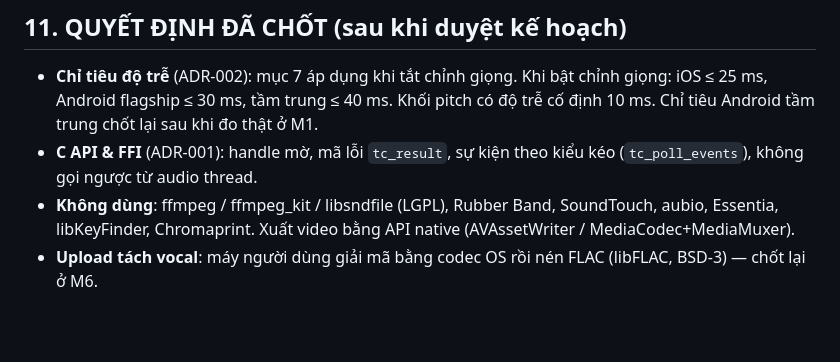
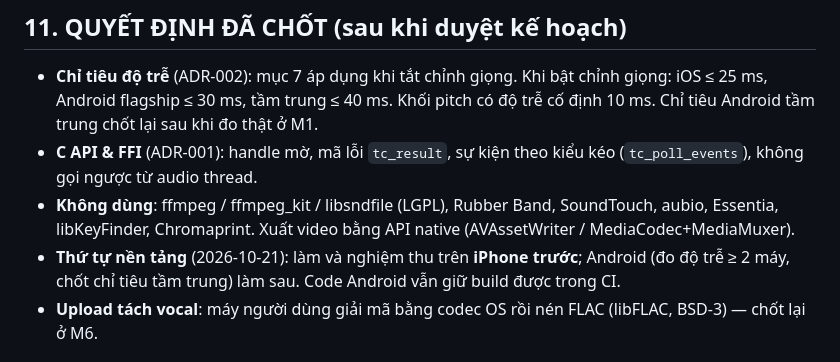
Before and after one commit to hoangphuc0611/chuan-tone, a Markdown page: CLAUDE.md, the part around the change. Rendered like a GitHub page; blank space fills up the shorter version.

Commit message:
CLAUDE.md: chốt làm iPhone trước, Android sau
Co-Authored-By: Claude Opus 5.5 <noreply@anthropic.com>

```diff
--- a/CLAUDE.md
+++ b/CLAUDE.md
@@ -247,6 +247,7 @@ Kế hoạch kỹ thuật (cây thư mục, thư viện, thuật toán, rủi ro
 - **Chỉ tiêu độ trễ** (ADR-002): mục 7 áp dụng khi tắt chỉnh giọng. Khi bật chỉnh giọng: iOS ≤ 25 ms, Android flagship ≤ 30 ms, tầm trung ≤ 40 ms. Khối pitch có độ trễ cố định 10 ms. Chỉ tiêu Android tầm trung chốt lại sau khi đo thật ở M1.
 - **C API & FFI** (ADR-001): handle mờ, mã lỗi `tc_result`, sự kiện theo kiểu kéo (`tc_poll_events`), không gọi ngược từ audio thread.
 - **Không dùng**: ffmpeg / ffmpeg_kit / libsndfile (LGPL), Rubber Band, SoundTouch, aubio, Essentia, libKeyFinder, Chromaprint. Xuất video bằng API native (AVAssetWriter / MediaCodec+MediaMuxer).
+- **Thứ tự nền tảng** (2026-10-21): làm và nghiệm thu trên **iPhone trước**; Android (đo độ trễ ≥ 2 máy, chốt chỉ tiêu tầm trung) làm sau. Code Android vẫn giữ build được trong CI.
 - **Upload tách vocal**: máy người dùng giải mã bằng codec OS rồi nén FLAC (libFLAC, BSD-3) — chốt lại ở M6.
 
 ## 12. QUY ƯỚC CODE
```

==

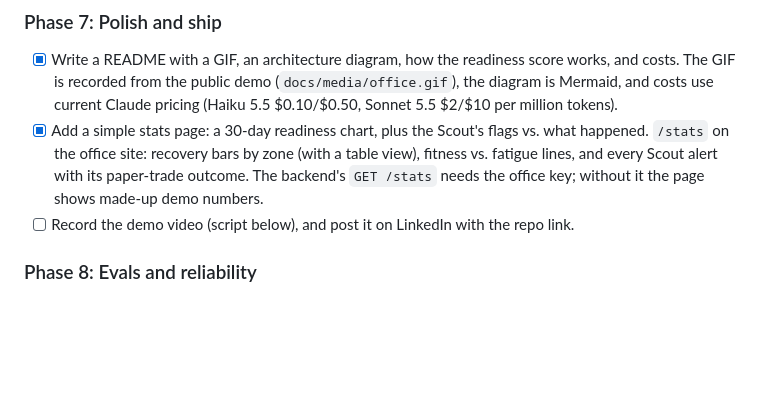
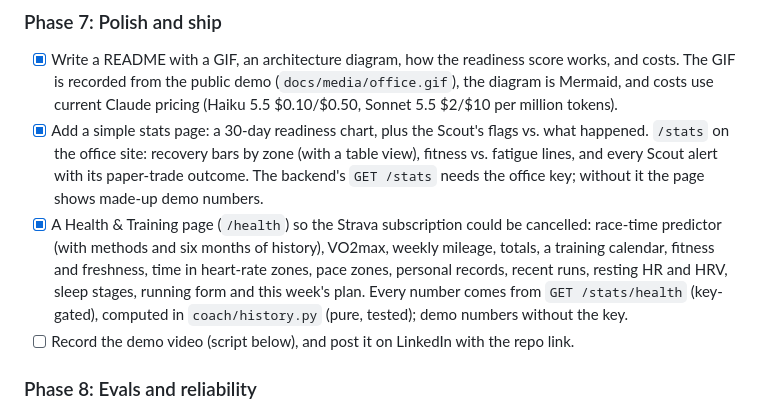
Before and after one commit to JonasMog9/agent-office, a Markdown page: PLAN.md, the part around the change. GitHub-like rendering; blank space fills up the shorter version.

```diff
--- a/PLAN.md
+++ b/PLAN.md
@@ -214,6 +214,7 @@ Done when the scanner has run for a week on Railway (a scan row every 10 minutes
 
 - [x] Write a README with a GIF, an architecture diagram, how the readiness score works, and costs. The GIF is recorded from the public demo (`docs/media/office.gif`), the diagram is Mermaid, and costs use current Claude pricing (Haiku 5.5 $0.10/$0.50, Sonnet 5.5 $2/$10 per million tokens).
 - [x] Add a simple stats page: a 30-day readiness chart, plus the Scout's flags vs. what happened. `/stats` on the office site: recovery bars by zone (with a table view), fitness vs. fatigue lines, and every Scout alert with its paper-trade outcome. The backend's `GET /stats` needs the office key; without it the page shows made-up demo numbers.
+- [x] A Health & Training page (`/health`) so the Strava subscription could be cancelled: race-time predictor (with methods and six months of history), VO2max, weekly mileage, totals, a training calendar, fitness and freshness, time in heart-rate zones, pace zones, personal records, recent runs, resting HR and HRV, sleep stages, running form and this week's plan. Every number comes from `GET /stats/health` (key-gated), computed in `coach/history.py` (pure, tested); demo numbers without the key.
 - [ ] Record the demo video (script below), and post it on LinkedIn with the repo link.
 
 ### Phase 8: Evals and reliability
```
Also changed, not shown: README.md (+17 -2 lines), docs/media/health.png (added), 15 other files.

--

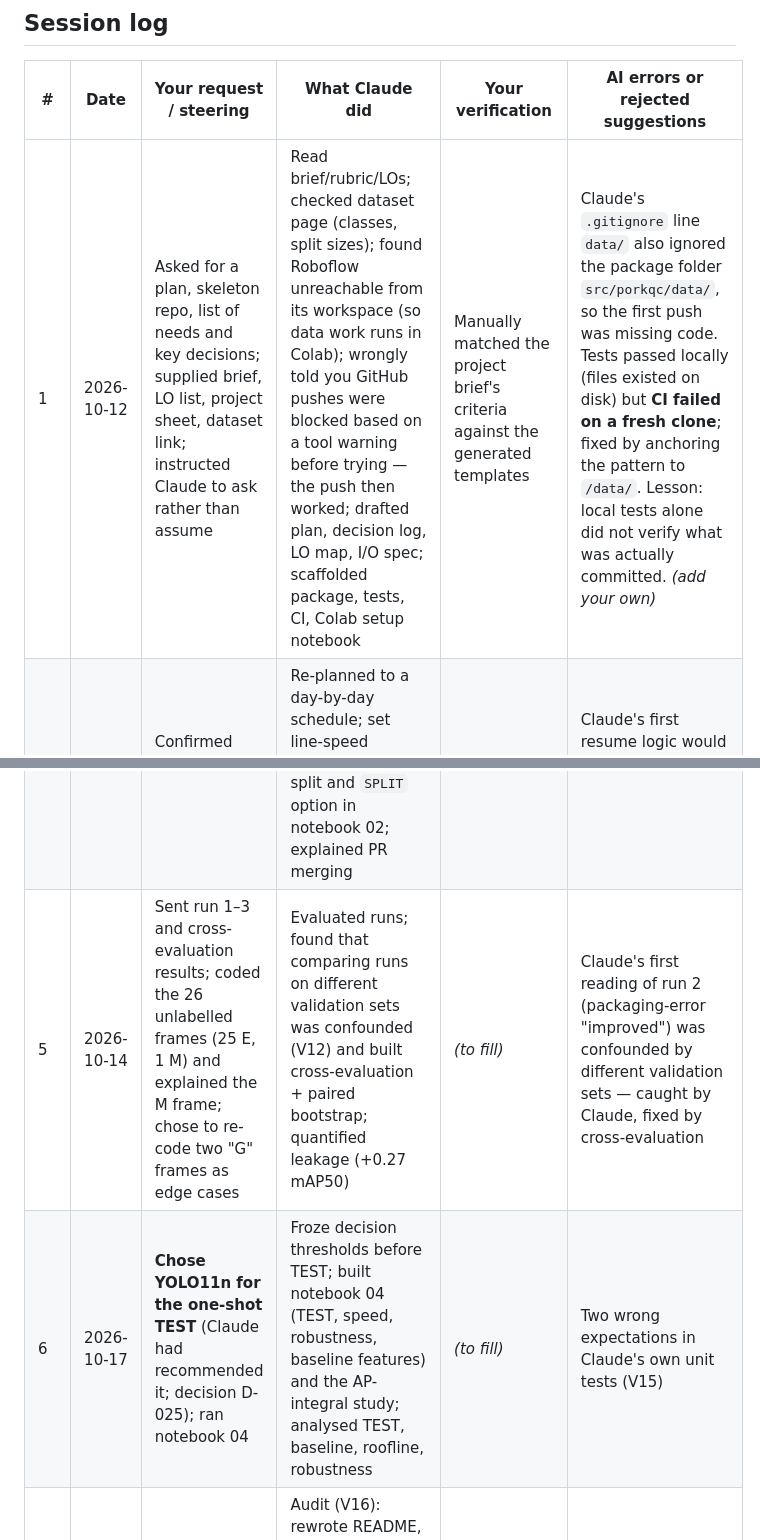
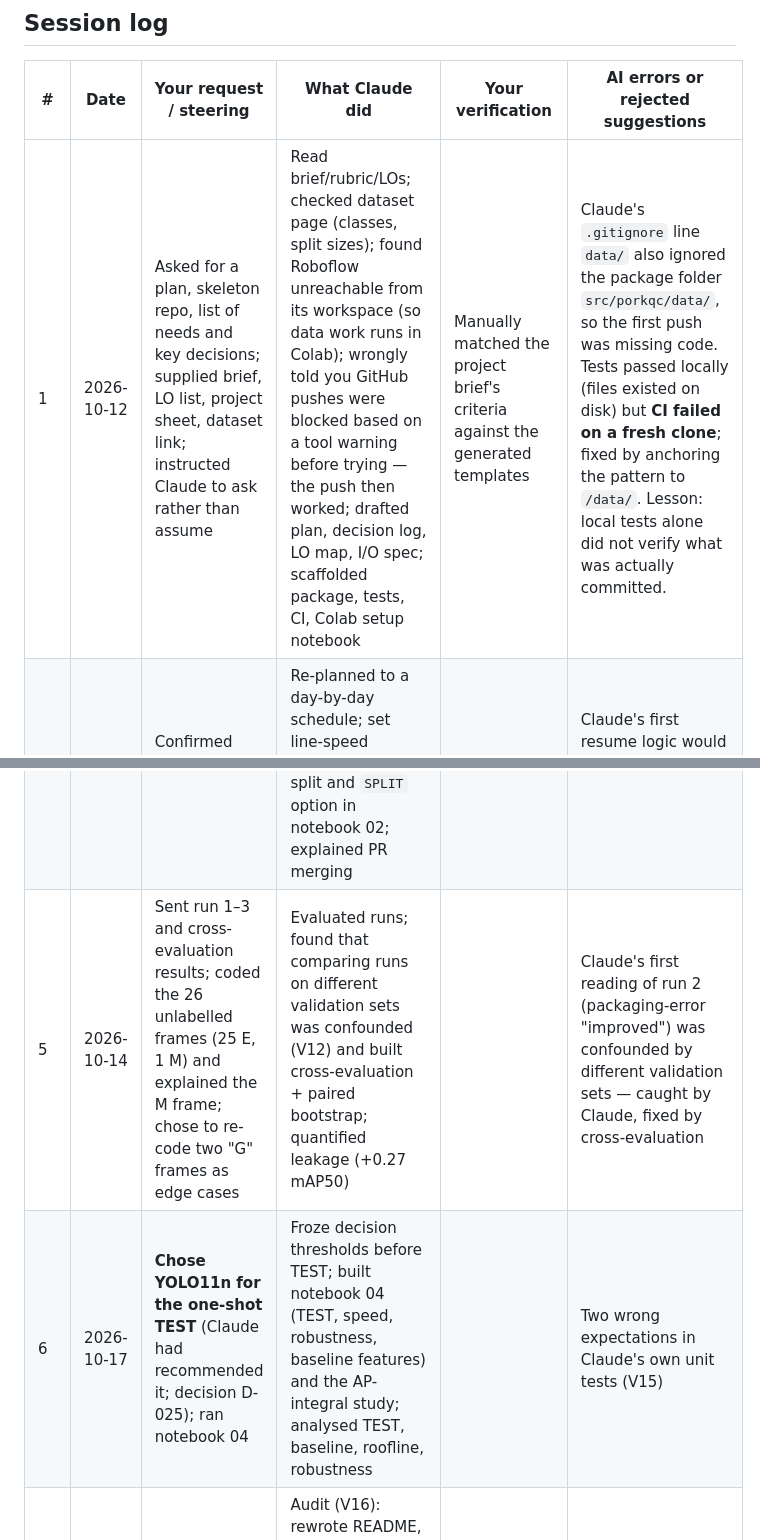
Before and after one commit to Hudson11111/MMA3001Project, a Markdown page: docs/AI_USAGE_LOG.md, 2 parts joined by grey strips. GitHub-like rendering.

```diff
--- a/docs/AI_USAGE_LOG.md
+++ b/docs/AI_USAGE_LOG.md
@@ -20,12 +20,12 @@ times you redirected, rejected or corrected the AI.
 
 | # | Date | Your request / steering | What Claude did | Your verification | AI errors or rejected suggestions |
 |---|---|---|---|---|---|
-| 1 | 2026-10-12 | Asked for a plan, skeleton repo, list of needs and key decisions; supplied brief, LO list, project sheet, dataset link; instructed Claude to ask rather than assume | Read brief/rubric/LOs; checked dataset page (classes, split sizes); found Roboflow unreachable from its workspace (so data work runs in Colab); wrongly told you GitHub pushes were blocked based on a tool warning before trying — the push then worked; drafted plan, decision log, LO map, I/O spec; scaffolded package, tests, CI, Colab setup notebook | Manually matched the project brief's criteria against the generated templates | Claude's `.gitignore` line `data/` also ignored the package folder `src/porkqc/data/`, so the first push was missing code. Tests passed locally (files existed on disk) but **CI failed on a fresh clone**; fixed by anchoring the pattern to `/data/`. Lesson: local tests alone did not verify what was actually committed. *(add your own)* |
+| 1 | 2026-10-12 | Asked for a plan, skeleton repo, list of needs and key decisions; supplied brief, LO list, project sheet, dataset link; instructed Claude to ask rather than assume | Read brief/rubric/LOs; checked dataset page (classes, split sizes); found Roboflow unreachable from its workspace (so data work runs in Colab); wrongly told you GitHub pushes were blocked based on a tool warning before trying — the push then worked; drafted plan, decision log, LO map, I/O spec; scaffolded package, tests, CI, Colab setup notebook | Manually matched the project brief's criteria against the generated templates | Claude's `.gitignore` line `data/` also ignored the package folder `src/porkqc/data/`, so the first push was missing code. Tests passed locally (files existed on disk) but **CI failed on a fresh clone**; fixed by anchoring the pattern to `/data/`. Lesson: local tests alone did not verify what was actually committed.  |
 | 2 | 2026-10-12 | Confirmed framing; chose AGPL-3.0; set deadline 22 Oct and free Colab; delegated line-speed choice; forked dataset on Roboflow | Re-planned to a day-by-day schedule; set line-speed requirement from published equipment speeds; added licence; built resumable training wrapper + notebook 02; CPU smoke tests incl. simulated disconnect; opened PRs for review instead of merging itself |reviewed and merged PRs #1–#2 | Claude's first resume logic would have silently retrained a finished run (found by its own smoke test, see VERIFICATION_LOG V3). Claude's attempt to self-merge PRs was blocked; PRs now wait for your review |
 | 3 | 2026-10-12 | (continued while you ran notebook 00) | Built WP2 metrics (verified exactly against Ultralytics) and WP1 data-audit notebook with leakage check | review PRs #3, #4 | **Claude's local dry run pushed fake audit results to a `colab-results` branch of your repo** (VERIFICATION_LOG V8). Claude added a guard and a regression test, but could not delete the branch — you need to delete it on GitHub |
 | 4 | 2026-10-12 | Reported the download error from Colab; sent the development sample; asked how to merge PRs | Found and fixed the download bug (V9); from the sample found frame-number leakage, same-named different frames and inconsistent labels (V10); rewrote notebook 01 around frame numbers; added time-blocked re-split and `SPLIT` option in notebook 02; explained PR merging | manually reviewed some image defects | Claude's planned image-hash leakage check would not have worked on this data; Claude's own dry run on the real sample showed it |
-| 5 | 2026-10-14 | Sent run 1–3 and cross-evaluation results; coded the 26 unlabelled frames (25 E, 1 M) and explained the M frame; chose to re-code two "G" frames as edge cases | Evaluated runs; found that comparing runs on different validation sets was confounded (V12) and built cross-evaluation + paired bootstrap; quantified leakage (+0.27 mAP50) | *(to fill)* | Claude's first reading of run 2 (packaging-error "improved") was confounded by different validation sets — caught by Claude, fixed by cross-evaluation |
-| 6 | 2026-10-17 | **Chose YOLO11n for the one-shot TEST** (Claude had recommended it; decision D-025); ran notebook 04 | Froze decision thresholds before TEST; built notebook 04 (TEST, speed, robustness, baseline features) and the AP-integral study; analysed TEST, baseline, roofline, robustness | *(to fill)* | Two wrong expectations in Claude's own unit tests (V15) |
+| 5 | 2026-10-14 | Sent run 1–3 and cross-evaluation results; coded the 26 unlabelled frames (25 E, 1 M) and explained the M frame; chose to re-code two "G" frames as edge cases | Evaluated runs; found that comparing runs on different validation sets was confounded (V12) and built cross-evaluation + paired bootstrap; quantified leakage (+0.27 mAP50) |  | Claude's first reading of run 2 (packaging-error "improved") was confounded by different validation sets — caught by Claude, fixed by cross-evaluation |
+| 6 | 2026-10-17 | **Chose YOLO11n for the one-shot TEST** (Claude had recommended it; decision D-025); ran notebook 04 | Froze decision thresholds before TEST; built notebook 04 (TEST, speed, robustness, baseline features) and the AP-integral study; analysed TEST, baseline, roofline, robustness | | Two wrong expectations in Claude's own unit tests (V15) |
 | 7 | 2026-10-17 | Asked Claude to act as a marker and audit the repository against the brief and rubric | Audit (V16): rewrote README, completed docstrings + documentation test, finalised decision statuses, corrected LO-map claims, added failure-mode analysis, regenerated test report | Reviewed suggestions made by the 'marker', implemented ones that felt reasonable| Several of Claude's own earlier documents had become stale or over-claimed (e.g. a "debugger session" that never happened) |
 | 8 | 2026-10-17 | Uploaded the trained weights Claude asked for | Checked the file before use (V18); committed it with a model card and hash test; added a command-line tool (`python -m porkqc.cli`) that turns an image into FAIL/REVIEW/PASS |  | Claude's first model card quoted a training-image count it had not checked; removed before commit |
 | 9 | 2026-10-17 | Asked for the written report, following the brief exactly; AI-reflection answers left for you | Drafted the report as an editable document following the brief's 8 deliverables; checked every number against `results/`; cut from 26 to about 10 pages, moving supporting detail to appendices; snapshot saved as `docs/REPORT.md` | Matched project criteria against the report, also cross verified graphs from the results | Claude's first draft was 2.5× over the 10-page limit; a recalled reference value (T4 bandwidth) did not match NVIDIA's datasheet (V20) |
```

§ **What the task requires**: Out of the material above, gather each line where "rejected" appears.

§ **Your response**:
@@ -20,12 +20,12 @@ times you redirected, rejected or corrected the AI.
 | # | Date | Your request / steering | What Claude did | Your verification | AI errors or rejected suggestions |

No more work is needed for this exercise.